Records from a data source
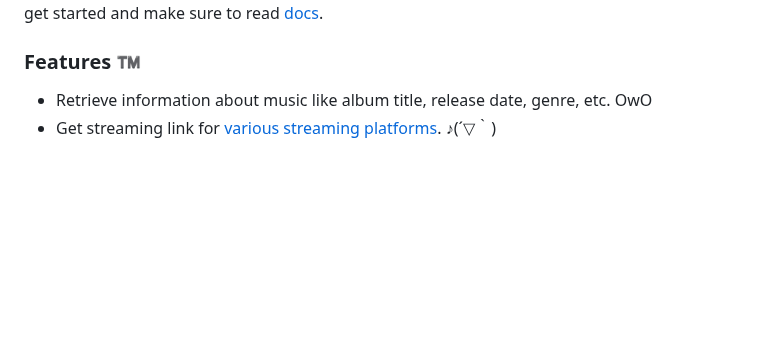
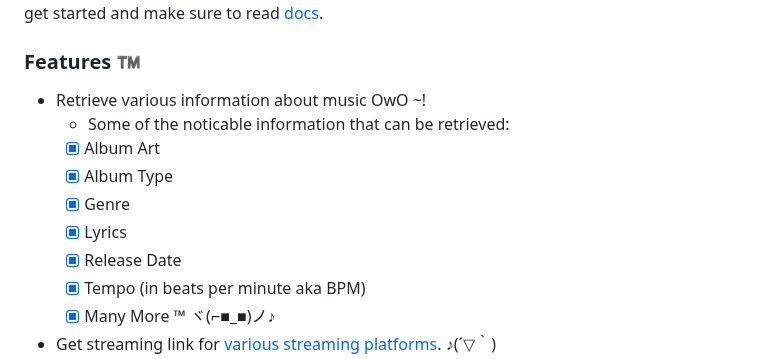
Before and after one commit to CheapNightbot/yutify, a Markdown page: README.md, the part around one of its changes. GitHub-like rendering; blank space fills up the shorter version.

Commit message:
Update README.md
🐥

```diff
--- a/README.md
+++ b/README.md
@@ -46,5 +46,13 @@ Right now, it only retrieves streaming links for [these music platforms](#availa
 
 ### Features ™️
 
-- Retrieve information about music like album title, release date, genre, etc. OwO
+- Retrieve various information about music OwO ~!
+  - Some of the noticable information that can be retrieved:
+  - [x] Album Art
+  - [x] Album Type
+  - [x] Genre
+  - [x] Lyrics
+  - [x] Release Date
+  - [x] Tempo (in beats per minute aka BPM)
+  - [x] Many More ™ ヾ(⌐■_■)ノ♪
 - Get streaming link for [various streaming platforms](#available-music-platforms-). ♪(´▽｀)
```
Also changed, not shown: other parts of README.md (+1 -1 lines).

* * *

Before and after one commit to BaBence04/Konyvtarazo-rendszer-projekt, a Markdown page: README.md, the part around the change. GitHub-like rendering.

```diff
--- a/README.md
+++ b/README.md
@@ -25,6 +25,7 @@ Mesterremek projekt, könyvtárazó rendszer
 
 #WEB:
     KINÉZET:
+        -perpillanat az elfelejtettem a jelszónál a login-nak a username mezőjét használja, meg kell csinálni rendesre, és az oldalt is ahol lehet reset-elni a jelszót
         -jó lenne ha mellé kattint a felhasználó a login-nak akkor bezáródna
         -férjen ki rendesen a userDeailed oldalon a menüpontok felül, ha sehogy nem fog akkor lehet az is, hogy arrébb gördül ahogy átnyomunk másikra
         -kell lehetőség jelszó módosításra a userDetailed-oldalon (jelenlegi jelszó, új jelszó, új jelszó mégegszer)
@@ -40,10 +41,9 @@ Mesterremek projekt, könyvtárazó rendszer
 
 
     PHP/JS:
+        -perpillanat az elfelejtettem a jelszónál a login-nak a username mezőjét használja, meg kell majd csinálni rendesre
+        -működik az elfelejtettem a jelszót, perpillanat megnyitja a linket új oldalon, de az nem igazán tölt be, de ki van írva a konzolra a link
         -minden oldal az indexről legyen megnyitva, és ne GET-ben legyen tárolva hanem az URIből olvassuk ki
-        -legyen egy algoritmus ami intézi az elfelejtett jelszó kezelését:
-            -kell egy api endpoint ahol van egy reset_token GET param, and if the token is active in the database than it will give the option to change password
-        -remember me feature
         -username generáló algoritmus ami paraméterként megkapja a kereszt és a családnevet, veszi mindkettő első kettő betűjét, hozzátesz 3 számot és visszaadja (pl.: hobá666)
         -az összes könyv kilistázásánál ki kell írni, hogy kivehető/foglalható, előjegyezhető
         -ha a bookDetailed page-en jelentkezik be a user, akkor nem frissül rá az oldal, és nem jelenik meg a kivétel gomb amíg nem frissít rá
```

* Task statement:
Could you return all lines from the data above that contain the string "könyvtárazó"?

* Response area:
@@ -25,6 +25,7 @@ Mesterremek projekt, könyvtárazó rendszer
@@ -40,10 +41,9 @@ Mesterremek projekt, könyvtárazó rendszer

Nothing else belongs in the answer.